* **What the task asks**: Print out each entry below exactly; do not carry over any image.

Before-and-after change data:
++++++

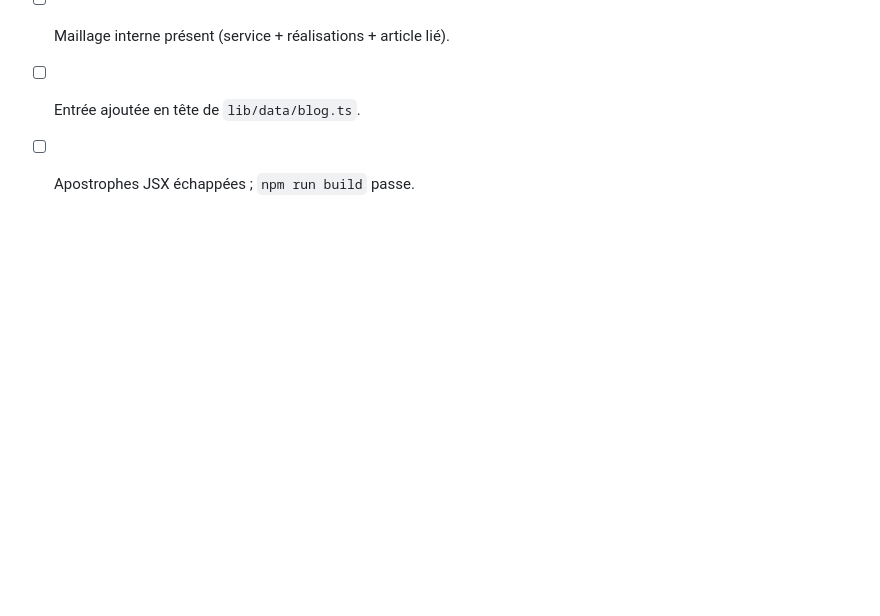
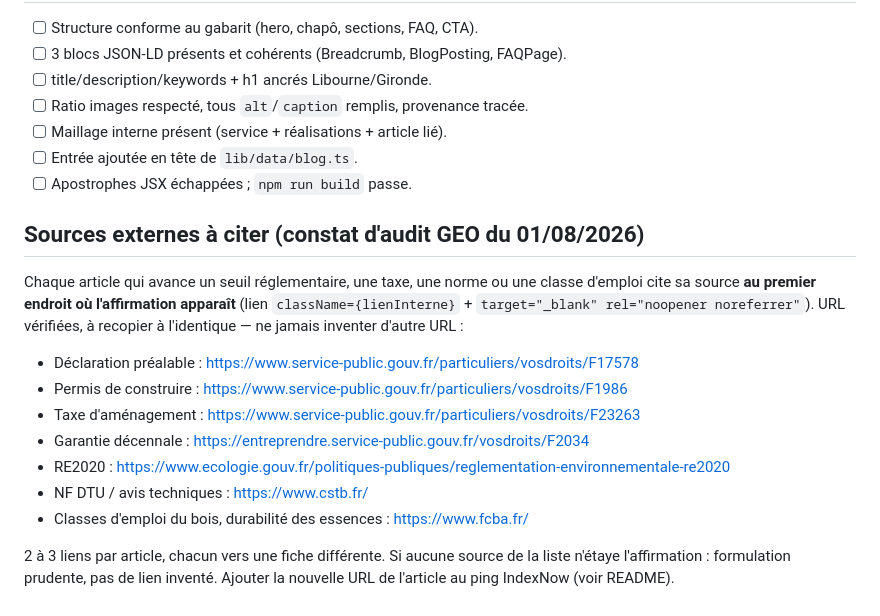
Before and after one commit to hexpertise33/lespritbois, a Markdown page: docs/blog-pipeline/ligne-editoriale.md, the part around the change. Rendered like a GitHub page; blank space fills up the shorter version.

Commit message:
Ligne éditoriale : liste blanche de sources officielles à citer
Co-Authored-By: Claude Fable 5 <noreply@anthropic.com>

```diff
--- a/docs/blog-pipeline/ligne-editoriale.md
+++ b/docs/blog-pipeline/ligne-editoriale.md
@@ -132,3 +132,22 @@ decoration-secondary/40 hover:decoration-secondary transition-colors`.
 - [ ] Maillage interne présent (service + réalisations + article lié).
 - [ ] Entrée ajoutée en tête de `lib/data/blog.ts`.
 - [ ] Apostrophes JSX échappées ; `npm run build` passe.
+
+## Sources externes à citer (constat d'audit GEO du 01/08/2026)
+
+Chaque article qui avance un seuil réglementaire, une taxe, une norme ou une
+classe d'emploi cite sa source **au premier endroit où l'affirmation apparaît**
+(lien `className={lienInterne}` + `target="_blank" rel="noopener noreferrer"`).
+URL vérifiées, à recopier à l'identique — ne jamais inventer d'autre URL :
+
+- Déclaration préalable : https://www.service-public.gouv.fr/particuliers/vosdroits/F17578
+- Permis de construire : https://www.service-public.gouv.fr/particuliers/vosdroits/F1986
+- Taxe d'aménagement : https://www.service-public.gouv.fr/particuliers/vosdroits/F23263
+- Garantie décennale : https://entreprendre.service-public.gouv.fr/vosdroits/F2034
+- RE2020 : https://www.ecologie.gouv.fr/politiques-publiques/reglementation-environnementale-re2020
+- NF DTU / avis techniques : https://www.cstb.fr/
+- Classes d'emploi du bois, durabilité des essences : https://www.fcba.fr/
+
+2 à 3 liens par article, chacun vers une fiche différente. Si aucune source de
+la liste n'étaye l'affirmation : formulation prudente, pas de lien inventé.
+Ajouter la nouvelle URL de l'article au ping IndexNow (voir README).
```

++++++

* **Task result**:
Before and after one commit to hexpertise33/lespritbois, a Markdown page: docs/blog-pipeline/ligne-editoriale.md, the part around the change. Rendered like a GitHub page; blank space fills up the shorter version.

Commit message:
Ligne éditoriale : liste blanche de sources officielles à citer
Co-Authored-By: Claude Fable 5 <noreply@anthropic.com>

```diff
--- a/docs/blog-pipeline/ligne-editoriale.md
+++ b/docs/blog-pipeline/ligne-editoriale.md
@@ -132,3 +132,22 @@ decoration-secondary/40 hover:decoration-secondary transition-colors`.
 - [ ] Maillage interne présent (service + réalisations + article lié).
 - [ ] Entrée ajoutée en tête de `lib/data/blog.ts`.
 - [ ] Apostrophes JSX échappées ; `npm run build` passe.
+
+## Sources externes à citer (constat d'audit GEO du 01/08/2026)
+
+Chaque article qui avance un seuil réglementaire, une taxe, une norme ou une
+classe d'emploi cite sa source **au premier endroit où l'affirmation apparaît**
+(lien `className={lienInterne}` + `target="_blank" rel="noopener noreferrer"`).
+URL vérifiées, à recopier à l'identique — ne jamais inventer d'autre URL :
+
+- Déclaration préalable : https://www.service-public.gouv.fr/particuliers/vosdroits/F17578
+- Permis de construire : https://www.service-public.gouv.fr/particuliers/vosdroits/F1986
+- Taxe d'aménagement : https://www.service-public.gouv.fr/particuliers/vosdroits/F23263
+- Garantie décennale : https://entreprendre.service-public.gouv.fr/vosdroits/F2034
+- RE2020 : https://www.ecologie.gouv.fr/politiques-publiques/reglementation-environnementale-re2020
+- NF DTU / avis techniques : https://www.cstb.fr/
+- Classes d'emploi du bois, durabilité des essences : https://www.fcba.fr/
+
+2 à 3 liens par article, chacun vers une fiche différente. Si aucune source de
+la liste n'étaye l'affirmation : formulation prudente, pas de lien inventé.
+Ajouter la nouvelle URL de l'article au ping IndexNow (voir README).
```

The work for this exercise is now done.